§ Regarding removing unused CSS from web pages & competition

This library is meant to be used on any HTML where there are no external stylesheets and there are no JavaScript which could add or remove classes or id's dynamically. It's quite rare to find a web page that would be like that, but it's the case for all email newsletters and this library is aimed at cleaning email HTML code. If your website's HTML is like that, this library will work perfectly fine on it as well. Email HTML and website HTML are both the same markup language.

If you need more advanced CSS removal tools, check out uncss opens in a new tab and gulp-uncss opens in a new tab which runs a headless browser and are capable to parse external stylesheets. However, it's by magnitude slower and it's definitely an overkill for email HTML code.

There's also more direct competitor, postcss-remove-unused opens in a new tab which uses Cheerio opens in a new tab, but:

  1. postcss-remove-unused is tied with PostCSS and can't be used outside of it. Its testing is also tied to PostCSS and dependent on it. On other hand, this library is only a Gulp wrapper for email-comb which is tool-independent (reads string, outputs string). Core functionality should be decoupled from the wrappers, PostHTML, PostCSS, Gulp, Grunt, font-end interfaces or anything else. In the past we decoupled Detergent's core from its front-end opens in a new tab.

  2. postcss-remove-unused opens in a new tab doesn't remove id's, while this library does. It's important because some of email code hacks are based on id's, for example, #outlook a {padding: 0; } which causes "View in browser" toolbar menu link to appear on Outlook 2010. Style cleaning library must recognise id's in order to white-list them.

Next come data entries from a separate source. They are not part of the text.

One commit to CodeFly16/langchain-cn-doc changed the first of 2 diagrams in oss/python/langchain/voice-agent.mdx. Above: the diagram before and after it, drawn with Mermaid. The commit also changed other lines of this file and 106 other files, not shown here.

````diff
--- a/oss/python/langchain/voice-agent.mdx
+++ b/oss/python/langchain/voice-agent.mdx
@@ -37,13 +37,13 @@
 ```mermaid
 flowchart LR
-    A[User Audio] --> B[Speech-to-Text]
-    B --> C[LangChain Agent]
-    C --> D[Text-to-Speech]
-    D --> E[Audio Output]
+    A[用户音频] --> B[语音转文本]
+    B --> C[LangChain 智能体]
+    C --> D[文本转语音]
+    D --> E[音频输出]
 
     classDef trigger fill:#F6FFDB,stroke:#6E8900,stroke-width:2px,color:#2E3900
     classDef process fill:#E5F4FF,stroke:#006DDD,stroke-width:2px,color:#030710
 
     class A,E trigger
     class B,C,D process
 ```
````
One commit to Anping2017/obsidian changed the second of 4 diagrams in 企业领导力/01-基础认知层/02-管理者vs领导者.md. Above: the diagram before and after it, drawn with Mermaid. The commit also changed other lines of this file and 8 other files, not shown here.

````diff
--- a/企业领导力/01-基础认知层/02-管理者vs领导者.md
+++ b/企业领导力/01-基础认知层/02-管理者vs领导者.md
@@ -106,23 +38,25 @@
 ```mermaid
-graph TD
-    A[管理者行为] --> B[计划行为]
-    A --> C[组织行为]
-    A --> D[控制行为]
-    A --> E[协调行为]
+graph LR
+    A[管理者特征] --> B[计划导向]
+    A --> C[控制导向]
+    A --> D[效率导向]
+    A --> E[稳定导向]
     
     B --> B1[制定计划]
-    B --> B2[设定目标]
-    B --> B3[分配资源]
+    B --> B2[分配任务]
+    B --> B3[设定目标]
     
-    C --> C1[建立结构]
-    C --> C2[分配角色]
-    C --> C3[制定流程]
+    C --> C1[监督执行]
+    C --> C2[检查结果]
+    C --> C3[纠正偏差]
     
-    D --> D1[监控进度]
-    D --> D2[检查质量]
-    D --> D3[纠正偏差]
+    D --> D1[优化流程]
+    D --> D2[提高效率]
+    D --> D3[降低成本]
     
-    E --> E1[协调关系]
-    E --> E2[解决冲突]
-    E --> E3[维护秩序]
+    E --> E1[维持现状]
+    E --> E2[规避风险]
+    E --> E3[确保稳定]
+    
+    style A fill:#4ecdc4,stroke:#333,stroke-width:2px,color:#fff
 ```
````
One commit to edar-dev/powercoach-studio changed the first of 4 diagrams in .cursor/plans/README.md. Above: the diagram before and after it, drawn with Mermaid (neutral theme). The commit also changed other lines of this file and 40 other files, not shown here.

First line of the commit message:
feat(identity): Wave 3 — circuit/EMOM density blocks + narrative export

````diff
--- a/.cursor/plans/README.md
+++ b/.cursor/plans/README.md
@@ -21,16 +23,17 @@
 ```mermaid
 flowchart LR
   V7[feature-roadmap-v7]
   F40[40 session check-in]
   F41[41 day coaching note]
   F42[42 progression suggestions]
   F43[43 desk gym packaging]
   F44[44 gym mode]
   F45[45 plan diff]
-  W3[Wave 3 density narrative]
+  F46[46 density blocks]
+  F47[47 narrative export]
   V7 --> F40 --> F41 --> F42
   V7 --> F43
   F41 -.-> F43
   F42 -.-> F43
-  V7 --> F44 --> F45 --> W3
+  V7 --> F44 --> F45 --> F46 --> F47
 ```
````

§ Licence

MIT opens in a new tab

Copyright © 2010–2020 Roy Revelt and other contributors

Related packages:

📦 email-comb 3.10.5
Remove unused CSS from email templates
📦 html-crush 2.0.9
Minifies HTML/CSS: valid or broken, pure or mixed with other languages
📦 detergent 5.11.11
Extracts, cleans and encodes text
📦 emlint 2.19.2
Pluggable email template code linter